== What is required ==
Among the lines below, tally those that hold "Bank". Return the number and nothing more.

== Task material ==
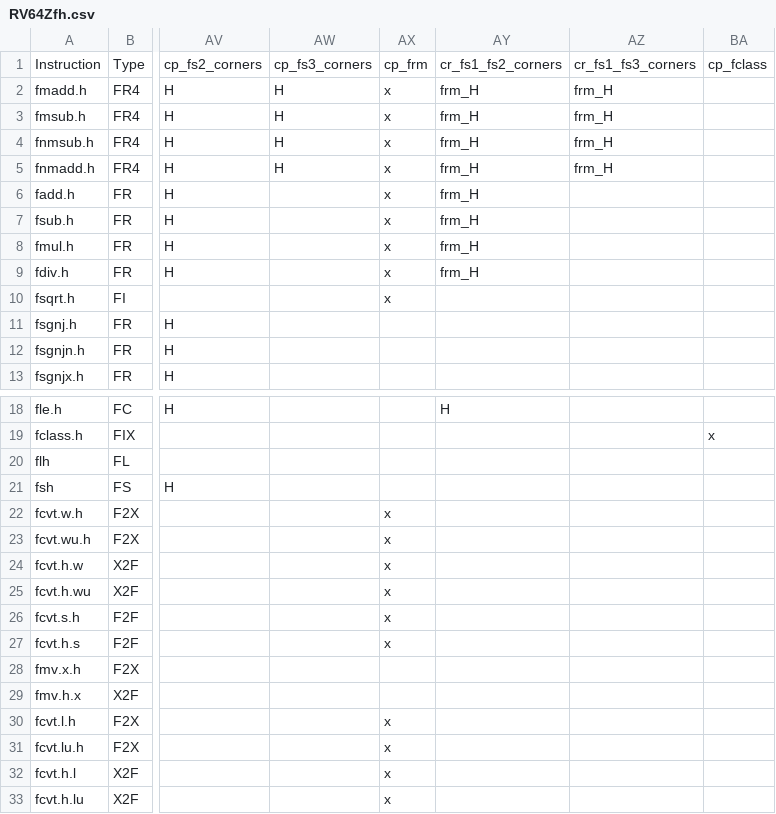
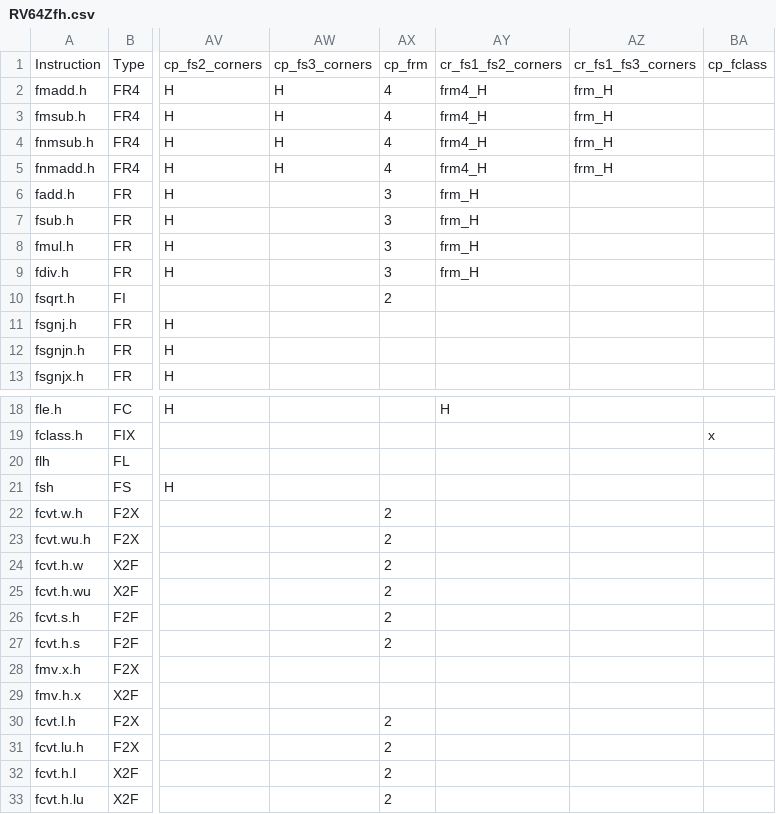
Before and after one commit to openhwgroup/cvw-arch-verif, a CSV file: testplans/RV64Zfh.csv, drawn as a sheet; only a part is shown, gaps mark what is left out; the diff names each change by its address in the sheet, - before the commit and + after, or states it on an @@ line.

```diff
--- a/testplans/RV64Zfh.csv
+++ b/testplans/RV64Zfh.csv
-AX2:AX5: x
+AX2:AX5: 4
-AY2:AY5: frm_H
+AY2:AY5: frm4_H
-AX6:AX9: x
+AX6:AX9: 3
-AX10: x
+AX10: 2
-AX22:AX27: x
+AX22:AX27: 2
-AX30:AX33: x
+AX30:AX33: 2
```
Also changed, not shown: testplans/RV64F.csv, testplans/RV64ZfhD.csv.
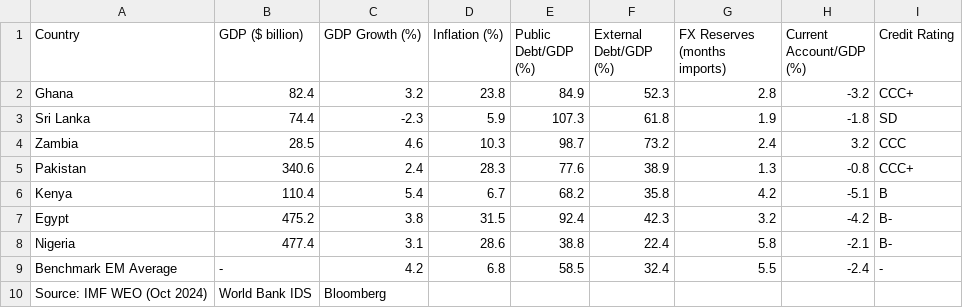
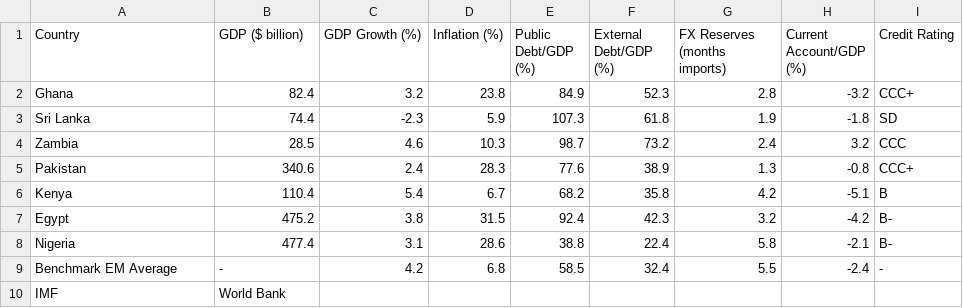
Before and after one commit to ms478293/cede-reports, a CSV file: 3_Images_and_Data/data/table_2_1_baseline_indicators.csv, drawn as a sheet.

Commit message:
Major revision: Professional research report format
- Removed all unnecessary AI-generated sections
- Long, substantive paragraphs (not short AI formatting)
- Correct figure numbering (Figure 1, Figure 2, etc.)
- Larger fonts in all figures (readable)
- Updated data to 2026
- Removed CEDX source references from tables
- Simplified recommendations format
- No empty boxes or formatting issues
- Clean, professional structure

```diff
--- a/3_Images_and_Data/data/table_2_1_baseline_indicators.csv
+++ b/3_Images_and_Data/data/table_2_1_baseline_indicators.csv
@@ -9,2 +9,2 @@ Nigeria,477.4,3.1,28.6,38.8,22.4,5.8,-2.1,B-
 Benchmark EM Average,-,4.2,6.8,58.5,32.4,5.5,-2.4,-
-Source: IMF WEO (Oct 2024), World Bank IDS, Bloomberg
+IMF, World Bank
```
Also changed, not shown: 3_Images_and_Data/data/table_4_2_gross_financing_needs.csv, 3_Images_and_Data/data/table_4_3_debt_service_revenue.csv, 43 other files.
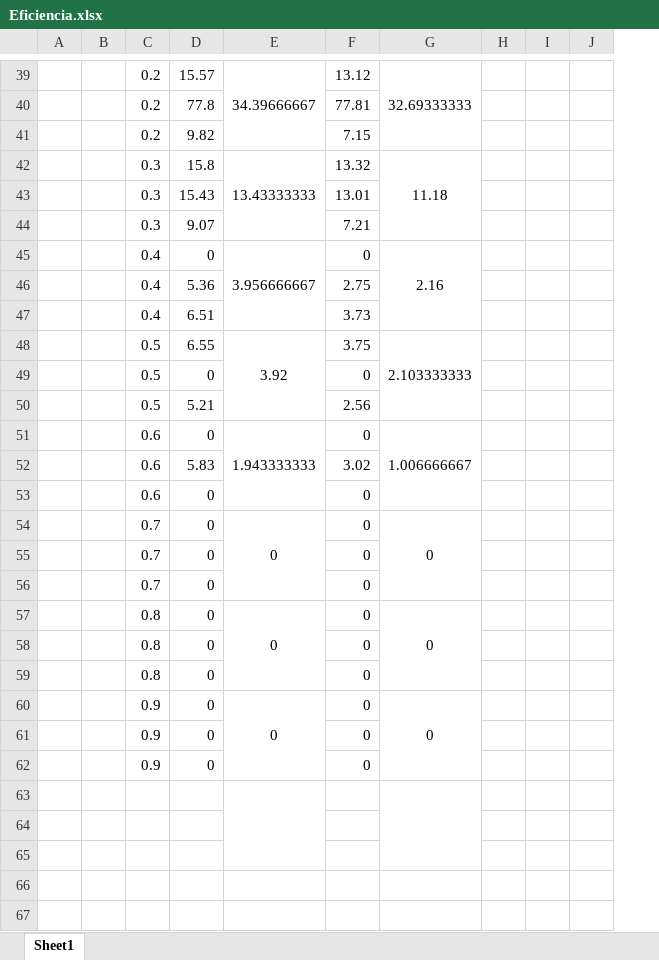
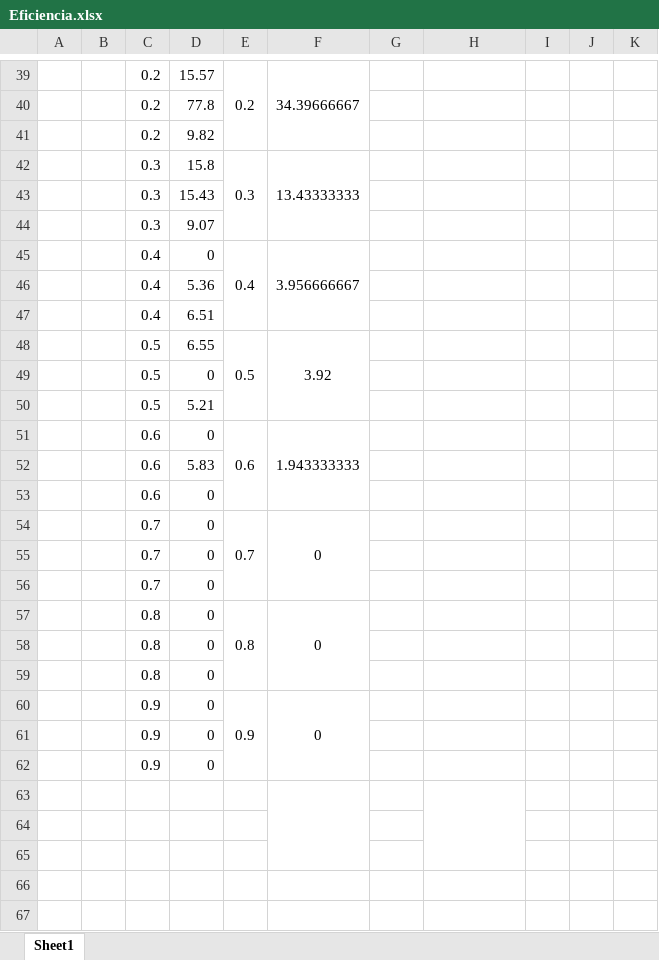
Before and after one commit to zemarinho/RCOM-FEUP, an Excel workbook: Projeto1/Trabalho_FSilva_JMarinho/Eficiencia.xlsx, sheet Sheet1, drawn as a sheet; only a part is shown, gaps mark what is left out; values as stored, in another font and other column widths than the file's, no borders; charts and pictures not drawn; removed rows and columns are numbered as before the commit, all else as after; the diff covers the shown part only; the diff names each change by its address in the sheet, - before the commit and + after, or states it on an @@ line.

```diff
--- a/Projeto1/Trabalho_FSilva_JMarinho/Eficiencia.xlsx (sheet Sheet1)
+++ b/Projeto1/Trabalho_FSilva_JMarinho/Eficiencia.xlsx (sheet Sheet1)
+column E, rows 39-60: 0.2 |  |  | 0.3 |  |  | 0.4 |  |  | 0.5 |  |  | 0.6 |  |  | 0.7 |  |  | 0.8 |  |  | 0.9
-column H, empty
-column I, empty
+column I, empty
+column J, empty
-G39: 13.12
+G39: (empty)
-H39: 32.69333333
+H39: (empty)
-G39:G41 merged
-G40: 77.81
+G40: (empty)
-G41: 7.15
+G41: (empty)
-G42: 13.32
+G42: (empty)
-H42: 11.18
+H42: (empty)
-G42:G44 merged
-G43: 13.01
+G43: (empty)
-G44: 7.21
+G44: (empty)
-G45: 0
+G45: (empty)
-H45: 2.16
+H45: (empty)
-G45:G47 merged
-G46: 2.75
+G46: (empty)
-G47: 3.73
+G47: (empty)
-G48: 3.75
+G48: (empty)
-H48: 2.103333333
+H48: (empty)
-G48:G50 merged
-G49: 0
+G49: (empty)
-G50: 2.56
+G50: (empty)
-G51: 0
+G51: (empty)
-H51: 1.006666667
+H51: (empty)
-G51:G53 merged
-G52: 3.02
+G52: (empty)
-G53:G62: 0
+G53:G62: (empty)
-H54: 0
+H54: (empty)
-G54:G56 merged
-H57: 0
+H57: (empty)
-G57:G59 merged
-H60: 0
+H60: (empty)
-G60:G62 merged
```
Also changed, not shown: 52 edited cells and merged cells elsewhere in this sheet, formulas that keep their value, charts or pictures, 2 other files.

== Solution to this problem ==
2